Response to the Child and Youth Wellbeing Strategy: First Monitoring Report

Response to the Child and Youth Wellbeing Strategy: First Monitoring Report

September 15, 2020

Monitoring current strategies to help reduce the impact COVID-19 on children and young people is essential, Disability Rights Commissioner Paula Tesoriero says. 

An update released on 10 September on the first year of the Child and Youth Wellbeing Strategy shows promising progress in addressing some issues to do with adversity. 

For example, Ms Tesoriero said the extension of the nurses in school programme and Zero Fee GP visits for 13-year-olds would improve access to health services; and families would welcome the extension to lunch programmes and at least some increase in benefits. It was also positive that most of the 623 new Learning Support Coordinator roles in schools had commenced. 

“It’s great to see some progress in tackling poverty but it’s important to get to the root of systemic issues and not rely on band aids for long-term change,” Ms Tesoriero said. 

Impacts from COVID-19 on already disadvantaged families were critical to identify, act on and measure. It was particularly important to show how disabled children and young people are affected. 

“Issues specific to disabled children and young people need to be visible in monitoring,” Ms Tesoriero said. “For example, does the reported growth in public housing stock increase accessible housing for families with disabled children when we know there’s a serious shortage?” 

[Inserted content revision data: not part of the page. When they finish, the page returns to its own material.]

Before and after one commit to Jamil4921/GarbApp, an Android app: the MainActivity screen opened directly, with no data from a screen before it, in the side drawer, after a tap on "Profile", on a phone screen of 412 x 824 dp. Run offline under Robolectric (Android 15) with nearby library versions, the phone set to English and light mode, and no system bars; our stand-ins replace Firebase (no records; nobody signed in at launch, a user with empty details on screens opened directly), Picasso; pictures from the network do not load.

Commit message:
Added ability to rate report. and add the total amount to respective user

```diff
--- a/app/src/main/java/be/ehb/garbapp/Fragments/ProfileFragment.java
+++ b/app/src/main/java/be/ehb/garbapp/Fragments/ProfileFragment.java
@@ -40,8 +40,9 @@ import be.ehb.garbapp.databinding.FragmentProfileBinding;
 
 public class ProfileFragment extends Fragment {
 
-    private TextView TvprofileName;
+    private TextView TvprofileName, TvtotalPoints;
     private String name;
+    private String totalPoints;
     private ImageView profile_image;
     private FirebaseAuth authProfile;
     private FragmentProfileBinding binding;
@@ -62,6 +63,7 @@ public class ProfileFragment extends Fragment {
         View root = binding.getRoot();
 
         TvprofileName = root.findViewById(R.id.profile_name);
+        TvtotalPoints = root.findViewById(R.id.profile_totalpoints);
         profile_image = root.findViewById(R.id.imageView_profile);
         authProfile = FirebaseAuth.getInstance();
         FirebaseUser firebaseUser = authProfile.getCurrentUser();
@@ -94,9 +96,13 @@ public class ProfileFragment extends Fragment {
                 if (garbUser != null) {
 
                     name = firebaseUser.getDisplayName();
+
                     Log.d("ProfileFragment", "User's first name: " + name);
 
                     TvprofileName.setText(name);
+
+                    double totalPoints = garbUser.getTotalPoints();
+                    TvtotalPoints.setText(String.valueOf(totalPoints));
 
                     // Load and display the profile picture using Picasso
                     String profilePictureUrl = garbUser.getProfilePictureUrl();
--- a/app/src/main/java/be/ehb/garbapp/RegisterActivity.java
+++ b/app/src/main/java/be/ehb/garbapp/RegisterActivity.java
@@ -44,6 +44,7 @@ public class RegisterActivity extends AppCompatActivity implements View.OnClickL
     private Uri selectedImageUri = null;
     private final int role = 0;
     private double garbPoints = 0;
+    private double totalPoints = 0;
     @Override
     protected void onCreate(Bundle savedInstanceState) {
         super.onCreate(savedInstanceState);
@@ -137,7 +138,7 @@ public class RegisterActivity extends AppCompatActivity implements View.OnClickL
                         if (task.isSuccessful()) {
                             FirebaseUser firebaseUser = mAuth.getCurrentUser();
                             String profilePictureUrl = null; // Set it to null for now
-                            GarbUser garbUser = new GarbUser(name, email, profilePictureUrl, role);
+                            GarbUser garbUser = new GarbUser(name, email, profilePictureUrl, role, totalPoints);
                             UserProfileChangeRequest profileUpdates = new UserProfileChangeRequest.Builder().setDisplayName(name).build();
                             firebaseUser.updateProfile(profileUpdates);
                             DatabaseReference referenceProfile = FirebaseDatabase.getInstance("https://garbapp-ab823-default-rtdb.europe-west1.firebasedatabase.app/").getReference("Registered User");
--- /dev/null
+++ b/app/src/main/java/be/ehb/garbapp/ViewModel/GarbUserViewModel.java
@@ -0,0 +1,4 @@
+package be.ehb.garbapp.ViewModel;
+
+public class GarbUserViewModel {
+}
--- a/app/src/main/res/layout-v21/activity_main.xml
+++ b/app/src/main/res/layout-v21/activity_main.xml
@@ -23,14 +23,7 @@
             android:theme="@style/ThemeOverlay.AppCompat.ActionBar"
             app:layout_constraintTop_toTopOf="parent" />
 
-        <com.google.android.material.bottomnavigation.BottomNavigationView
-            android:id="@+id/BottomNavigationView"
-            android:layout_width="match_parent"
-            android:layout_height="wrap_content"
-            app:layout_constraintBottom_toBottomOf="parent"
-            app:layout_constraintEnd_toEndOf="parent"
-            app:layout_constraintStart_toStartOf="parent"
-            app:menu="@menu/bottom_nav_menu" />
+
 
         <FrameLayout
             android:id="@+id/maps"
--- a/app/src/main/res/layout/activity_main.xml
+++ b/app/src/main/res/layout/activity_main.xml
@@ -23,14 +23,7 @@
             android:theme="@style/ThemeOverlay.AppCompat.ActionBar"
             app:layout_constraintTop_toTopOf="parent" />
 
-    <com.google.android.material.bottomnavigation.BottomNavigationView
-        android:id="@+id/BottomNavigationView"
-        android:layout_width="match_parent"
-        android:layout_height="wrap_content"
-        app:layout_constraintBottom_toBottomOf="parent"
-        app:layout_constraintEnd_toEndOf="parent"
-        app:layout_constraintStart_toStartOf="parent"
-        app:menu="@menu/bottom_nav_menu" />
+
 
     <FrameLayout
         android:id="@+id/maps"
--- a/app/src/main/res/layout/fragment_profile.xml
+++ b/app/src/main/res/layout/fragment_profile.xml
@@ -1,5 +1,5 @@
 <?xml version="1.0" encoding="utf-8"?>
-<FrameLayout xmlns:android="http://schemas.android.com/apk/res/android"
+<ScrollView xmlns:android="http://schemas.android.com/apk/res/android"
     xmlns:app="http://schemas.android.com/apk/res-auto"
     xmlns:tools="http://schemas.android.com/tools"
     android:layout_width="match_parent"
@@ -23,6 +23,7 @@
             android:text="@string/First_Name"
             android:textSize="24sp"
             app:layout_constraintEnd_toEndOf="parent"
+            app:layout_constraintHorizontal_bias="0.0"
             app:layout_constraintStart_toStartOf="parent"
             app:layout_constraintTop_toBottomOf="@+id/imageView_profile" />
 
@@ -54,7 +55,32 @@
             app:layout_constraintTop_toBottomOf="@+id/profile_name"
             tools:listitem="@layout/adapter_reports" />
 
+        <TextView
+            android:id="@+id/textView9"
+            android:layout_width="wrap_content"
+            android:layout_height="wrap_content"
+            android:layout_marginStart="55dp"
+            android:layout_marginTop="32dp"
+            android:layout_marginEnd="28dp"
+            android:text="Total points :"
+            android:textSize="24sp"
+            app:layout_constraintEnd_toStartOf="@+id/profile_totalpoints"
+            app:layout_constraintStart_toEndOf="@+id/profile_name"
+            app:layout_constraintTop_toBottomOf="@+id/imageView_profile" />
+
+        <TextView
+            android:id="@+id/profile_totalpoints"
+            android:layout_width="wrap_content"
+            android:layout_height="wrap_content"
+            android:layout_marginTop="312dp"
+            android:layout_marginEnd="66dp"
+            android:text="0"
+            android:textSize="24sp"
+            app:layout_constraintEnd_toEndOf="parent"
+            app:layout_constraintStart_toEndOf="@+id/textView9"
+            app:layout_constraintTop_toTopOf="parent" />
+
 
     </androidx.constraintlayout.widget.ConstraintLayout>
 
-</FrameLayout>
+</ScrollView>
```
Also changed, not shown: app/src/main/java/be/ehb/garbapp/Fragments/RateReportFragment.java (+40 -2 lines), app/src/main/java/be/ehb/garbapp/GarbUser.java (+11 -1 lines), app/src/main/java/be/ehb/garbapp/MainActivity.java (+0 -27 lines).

Ms Tesoriero said she was pleased that the update recognised more work was needed in dealing with discrimination, racism and stigma. 

Disabled young people and rangatahi whaikaha are already often locked out of employment due to discrimination, and the COVID-19 downturn in employment may make this worse.  

“Actions specific to improving disabled young people’s job prospects like those mentioned in the recent Youth Plan are vital.” 

“I would like to see future monitoring and reports show more clearly how the strategy is improving the lives of children and young people with neurodiversity such as Fetal Alcohol Spectrum Disorder (FASD) and increasing support for parents of all disabled children, and also for disabled parents.” 

Ms Tesoriero said all agencies should be prioritising children’s and whānau rights.  

“Next steps will need to increase the focus on those hit hardest by COVID-19, including ongoing engagement with disabled young people and rangatahi whaikaha.”  

Ms Tesoriero said the Commission wanted the strategy to be part of a commitment to addressing poverty and to implementing the recommendations of the Welfare Expert Advisory Group (WEAG) report rather than just taking them into account in the work programme.